If I’d rather think about something else while I’m in the doctor’s waiting room, I can retreat into the memory of that soup, or a million others just as delicious. The journey is imaginary, but the comfort is real. That’s the power of stories.
When I was first diagnosed with ovarian cancer, in 2001, I regarded the experience with horror. In the oncology waiting room, I looked at the rest of you like you were…I don’t know what. Lab specimens maybe? Not people, and certainly not people like me, because this was not my story. I made it through treatment with a better result than anybody expected, and back at the magazine where I worked, I got busy turning my cancer trip into a tall tale. I made other people laugh, but my main audience was me. I wanted to be Brave Girl Who Beat Cancer.

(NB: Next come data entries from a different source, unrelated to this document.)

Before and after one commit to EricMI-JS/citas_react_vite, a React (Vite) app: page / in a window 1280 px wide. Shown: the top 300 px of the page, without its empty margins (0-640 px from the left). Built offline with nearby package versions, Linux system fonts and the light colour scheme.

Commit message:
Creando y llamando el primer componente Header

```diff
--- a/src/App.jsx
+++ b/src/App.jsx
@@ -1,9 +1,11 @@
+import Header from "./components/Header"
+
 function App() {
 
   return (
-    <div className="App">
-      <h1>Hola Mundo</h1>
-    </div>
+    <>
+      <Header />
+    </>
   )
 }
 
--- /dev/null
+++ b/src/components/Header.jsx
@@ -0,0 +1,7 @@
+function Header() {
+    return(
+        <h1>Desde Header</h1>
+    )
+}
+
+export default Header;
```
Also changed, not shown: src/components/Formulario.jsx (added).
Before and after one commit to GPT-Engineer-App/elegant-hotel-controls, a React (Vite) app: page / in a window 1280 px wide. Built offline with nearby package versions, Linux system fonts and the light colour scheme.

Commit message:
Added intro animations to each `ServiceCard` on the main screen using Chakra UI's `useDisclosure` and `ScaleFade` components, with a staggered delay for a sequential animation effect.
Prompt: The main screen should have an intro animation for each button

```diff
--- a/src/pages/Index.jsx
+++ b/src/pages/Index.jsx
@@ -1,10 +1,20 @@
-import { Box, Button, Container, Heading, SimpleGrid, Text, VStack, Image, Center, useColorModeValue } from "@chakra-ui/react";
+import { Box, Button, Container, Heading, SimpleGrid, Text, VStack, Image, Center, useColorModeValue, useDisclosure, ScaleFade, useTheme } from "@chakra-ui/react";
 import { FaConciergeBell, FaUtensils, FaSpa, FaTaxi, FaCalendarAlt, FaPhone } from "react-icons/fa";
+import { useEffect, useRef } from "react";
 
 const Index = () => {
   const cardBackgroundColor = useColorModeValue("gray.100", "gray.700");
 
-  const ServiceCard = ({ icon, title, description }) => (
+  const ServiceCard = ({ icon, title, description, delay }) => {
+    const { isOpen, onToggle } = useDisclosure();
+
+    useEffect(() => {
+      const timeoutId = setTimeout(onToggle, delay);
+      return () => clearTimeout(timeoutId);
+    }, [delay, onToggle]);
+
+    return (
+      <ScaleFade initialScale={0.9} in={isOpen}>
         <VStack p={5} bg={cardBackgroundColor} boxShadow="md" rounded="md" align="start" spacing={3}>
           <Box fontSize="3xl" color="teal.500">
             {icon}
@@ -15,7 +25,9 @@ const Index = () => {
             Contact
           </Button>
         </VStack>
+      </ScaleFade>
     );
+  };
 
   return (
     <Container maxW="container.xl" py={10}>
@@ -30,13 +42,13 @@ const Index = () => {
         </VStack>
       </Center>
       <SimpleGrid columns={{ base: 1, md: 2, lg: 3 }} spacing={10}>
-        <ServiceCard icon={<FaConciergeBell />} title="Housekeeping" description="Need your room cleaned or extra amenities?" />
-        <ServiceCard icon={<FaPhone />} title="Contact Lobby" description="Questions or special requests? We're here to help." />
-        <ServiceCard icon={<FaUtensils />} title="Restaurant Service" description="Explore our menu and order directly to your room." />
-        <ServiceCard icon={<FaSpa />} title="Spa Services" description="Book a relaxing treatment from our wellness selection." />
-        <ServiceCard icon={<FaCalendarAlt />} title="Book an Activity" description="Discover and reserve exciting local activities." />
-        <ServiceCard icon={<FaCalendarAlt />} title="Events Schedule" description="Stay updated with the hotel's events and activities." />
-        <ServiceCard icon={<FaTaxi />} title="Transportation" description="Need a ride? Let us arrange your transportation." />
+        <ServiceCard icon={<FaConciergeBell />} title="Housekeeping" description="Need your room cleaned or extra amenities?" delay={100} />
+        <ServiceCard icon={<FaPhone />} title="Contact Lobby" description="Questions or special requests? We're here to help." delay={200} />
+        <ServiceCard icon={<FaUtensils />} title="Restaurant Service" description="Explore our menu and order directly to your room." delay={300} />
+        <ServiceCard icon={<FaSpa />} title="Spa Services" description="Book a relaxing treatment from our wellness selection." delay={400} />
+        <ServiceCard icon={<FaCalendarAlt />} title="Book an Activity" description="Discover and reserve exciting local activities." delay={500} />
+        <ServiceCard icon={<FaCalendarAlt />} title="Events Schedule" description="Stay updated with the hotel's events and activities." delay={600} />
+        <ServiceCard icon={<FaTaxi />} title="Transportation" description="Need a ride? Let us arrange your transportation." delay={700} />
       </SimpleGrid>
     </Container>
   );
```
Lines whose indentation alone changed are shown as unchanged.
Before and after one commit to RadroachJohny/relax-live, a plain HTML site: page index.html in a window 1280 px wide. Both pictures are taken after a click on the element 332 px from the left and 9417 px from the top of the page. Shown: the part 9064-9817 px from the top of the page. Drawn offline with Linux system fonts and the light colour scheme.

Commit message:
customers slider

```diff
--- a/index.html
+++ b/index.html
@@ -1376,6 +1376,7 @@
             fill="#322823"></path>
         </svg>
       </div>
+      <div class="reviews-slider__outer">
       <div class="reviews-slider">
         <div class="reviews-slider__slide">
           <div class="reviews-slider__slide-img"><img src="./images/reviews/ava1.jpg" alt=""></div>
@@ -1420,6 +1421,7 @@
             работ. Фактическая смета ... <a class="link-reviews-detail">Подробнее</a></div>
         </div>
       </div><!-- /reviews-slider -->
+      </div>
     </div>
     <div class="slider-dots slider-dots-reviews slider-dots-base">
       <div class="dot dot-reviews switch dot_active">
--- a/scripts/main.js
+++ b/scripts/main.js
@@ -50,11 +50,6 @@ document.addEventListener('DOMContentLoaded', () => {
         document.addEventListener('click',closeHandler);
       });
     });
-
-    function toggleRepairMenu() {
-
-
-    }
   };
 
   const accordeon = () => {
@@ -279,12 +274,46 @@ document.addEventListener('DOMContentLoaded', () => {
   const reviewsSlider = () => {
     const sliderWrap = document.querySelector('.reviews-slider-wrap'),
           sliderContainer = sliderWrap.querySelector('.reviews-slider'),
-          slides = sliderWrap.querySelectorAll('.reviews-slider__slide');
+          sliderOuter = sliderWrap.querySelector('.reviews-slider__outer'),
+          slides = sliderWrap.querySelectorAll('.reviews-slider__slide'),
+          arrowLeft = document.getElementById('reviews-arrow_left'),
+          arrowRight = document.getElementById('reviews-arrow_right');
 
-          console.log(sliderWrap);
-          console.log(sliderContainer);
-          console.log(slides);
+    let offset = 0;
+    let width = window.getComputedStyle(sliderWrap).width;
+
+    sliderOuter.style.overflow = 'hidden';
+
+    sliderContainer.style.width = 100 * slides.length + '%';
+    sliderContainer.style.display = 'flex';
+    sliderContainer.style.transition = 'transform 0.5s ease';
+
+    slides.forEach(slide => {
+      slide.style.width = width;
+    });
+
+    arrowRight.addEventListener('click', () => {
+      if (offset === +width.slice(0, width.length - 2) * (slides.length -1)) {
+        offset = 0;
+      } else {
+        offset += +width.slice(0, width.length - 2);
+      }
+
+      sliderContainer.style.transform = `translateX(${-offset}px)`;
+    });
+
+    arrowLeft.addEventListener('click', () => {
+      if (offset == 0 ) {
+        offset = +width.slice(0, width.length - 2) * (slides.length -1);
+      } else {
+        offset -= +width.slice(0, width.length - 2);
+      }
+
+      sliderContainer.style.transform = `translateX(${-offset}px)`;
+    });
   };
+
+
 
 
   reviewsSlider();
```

I thought I had it made, too. Four and a half years went by. Then, in 2005, there was a little hop in the number on my tumor marker test. The number climbed and kept climbing. A year later, I was back in surgery and chemo and, forget the heroics, I was in a rage. Not just scared but mortified, ashamed, like I’d been impersonating a celebrity and now I was busted. My stories at this point turned black. Being a model patient hadn’t kept the cancer away, so I thought, The hell with this, I’ll do what I want.
What I wanted was to work like crazy on my career, and I did. If I couldn’t succeed at cancer, at least I could defy it. I remember standing at a conference table, bald, telling a group of startled young executives, “I’m not going anywhere!”
Aside from the Joan Crawford overtones, this big speech turned out to be the exact opposite of what happened. Six months later, my company was sold, I was out of a job, and my cancer was back. This time I thought, I’m going to die.
I started to change. With death coming, I got patient enough to ask about what might or might not be coming next. I made friends with other travelers on the cancer voyage. I became a person who was capable of showing up for friends as they died.
At some point, it dawned on me: This is my story. This is my tribe. These people, with the guts to stand and face this invisible minotaur, cancer—why would I want to hang out with anybody else?
As per usual, my predictions about my future were wrong. Thanks to my brilliant doctors and amazing advances in treatment, I’ve survived long enough to learn that cancer changes us for good. Now I work with my tribe, to share what I’ve learned and help people like us discover our own authentic pride and meaning in this voyage.
At this moment, 14.5 million of us are living on beyond cancer. Our story is greater than we know.
I’d like to hear yours. I invite you to write to me here and on my site, www.wellagain.org.